There have been countless articles, posts, and other musings on HR metrics and how, without metrics, HR is doomed to forever be viewed as a second-class business citizen. And through a stroke of re-branding genius HR metrics have been transformed into HR analytics, with a whole technology industry built up to help us HR types sort our analytics out. Admittedly, I’ve been a little old school when it comes to HR metrics – think traditional baseball statistics (i.e., wins, homeruns, RBIs) to sabermetrics (on base percentage + slugging percentage). In fact, for years now, I’ve been proudly flaunting our low turnover rate as the only proof needed to prove how successful our people programs have been. Well, recently my thinking was challenged by a colleague, leaving me feeling like I’ve been peddling the HR statistical equivalent of Dave Kingman. As it turns out, focusing on turnover rate is like focusing only on homeruns – important, but misleading. A low turnover rate could really be telling you:

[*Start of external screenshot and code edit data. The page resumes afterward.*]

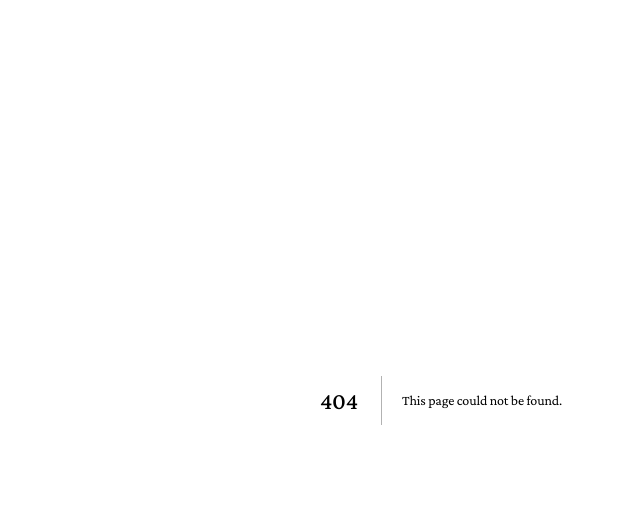
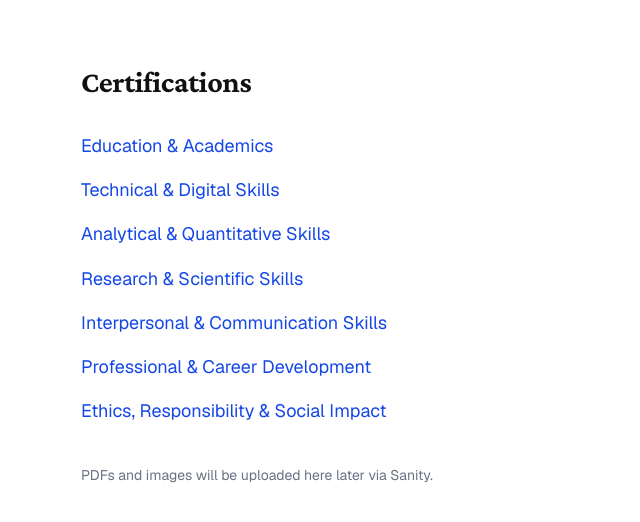
Before and after one commit to robaljohn/robel-yohannes-wolie-portfolio, a Next.js app: page /certifications in a window 1280 px wide. Before the commit this address had no page. Shown: the top 522 px of the page, without its empty margins (199-839 px from the left). Built offline with nearby package versions, Linux system fonts and the light colour scheme.

Commit message:
Add certifications sections page

```diff
--- /dev/null
+++ b/app/certifications/page.tsx
@@ -0,0 +1,36 @@
+import Link from "next/link";
+
+const sections = [
+  "Education & Academics",
+  "Technical & Digital Skills",
+  "Analytical & Quantitative Skills",
+  "Research & Scientific Skills",
+  "Interpersonal & Communication Skills",
+  "Professional & Career Development",
+  "Ethics, Responsibility & Social Impact",
+];
+
+export default function CertificationsPage() {
+  return (
+    <main className="max-w-3xl mx-auto px-6 py-16">
+      <h1 className="text-3xl font-bold mb-8">Certifications</h1>
+
+      <ul className="space-y-4">
+        {sections.map((section) => (
+          <li key={section}>
+            <Link
+              href="#"
+              className="text-lg text-blue-700 hover:underline"
+            >
+              {section}
+            </Link>
+          </li>
+        ))}
+      </ul>
+
+      <p className="mt-10 text-sm text-gray-500">
+        PDFs and images will be uploaded here later via Sanity.
+      </p>
+    </main>
+  );
+}
```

1. You’ve got a “comfortable” culture. You go to work, do your thing and go home. There’s not a lot of pressure, no one really pushes you to do or learn more, you’ve got a lot of friends at work and you’re compensated well. Why would you leave? Oh, that’s right, you wouldn’t!
2. People really want to leave but can’t. Yup, the ol’ economy thing gets in the way here. These folks aren’t bad workers, it’s just that it’s time for a change or their heart isn’t in it anymore. They’re out there trying their best to move on, but it just ain’t happening. And depending on where in the country you live, this could be even more pronounced.
3. People really want to leave but don’t. Same as above except these guys are too lazy to mount a serious job search.
4. Unintended consequences. You’re a manager in a company that focuses so much on turnover rate that even though you’ve got a poor performer on your team, you don’t take action because you don’t want to be an outlier. So you tolerate underperformers.
You get the point. While turnover rate can be a helpful input to understanding what’s happening in your organization, we should be a little more skeptical of drawing too many conclusions. So what should we measure? Taking a page from the sabermetrics book, I propose we adapt the Wins Above Replacement Player (WARP) for our organizations. Simply, what is the performance level of our team members compared to “replacement” talent available on the open market? We can call it Performance Above Replacement Employee (PARE).
Using a 1-5 scale:
Performance of current employee
Expected performance of replacement employee
A score of 1 or higher is good. Do everything you can to retain that employee. A score lower than 1 isn’t good and you should take the necessary steps to improve. From a retention perspective, I’d want to know what percentage of employees with a score of 1 and above are we retaining? Now, I can hear those out there saying, “isn’t this just another way of saying retain high performers?” No. Most performance measurement is comparing an employee to internal talent or the subjective assessment of a manager. The PARE system looks external so you may have a “high” performer in your system but turns out they’re only average when compared to the market.
Would love to hear your thoughts and reactions!
Andy Porter is Chief People Officer at the Broad Institute of MIT and Harvard in Cambridge, MA which means he works with some wicked smaaht people. Some days, he indeed does wear short shorts around the office(call it a morale booster) but it really just makes people uncomfortable. Other days, he spits some mad game on cheese. No really – he’s somewhat of a cheese aficionado. But more importantly? At Broad he gets to his small part to help change the world of healthcare.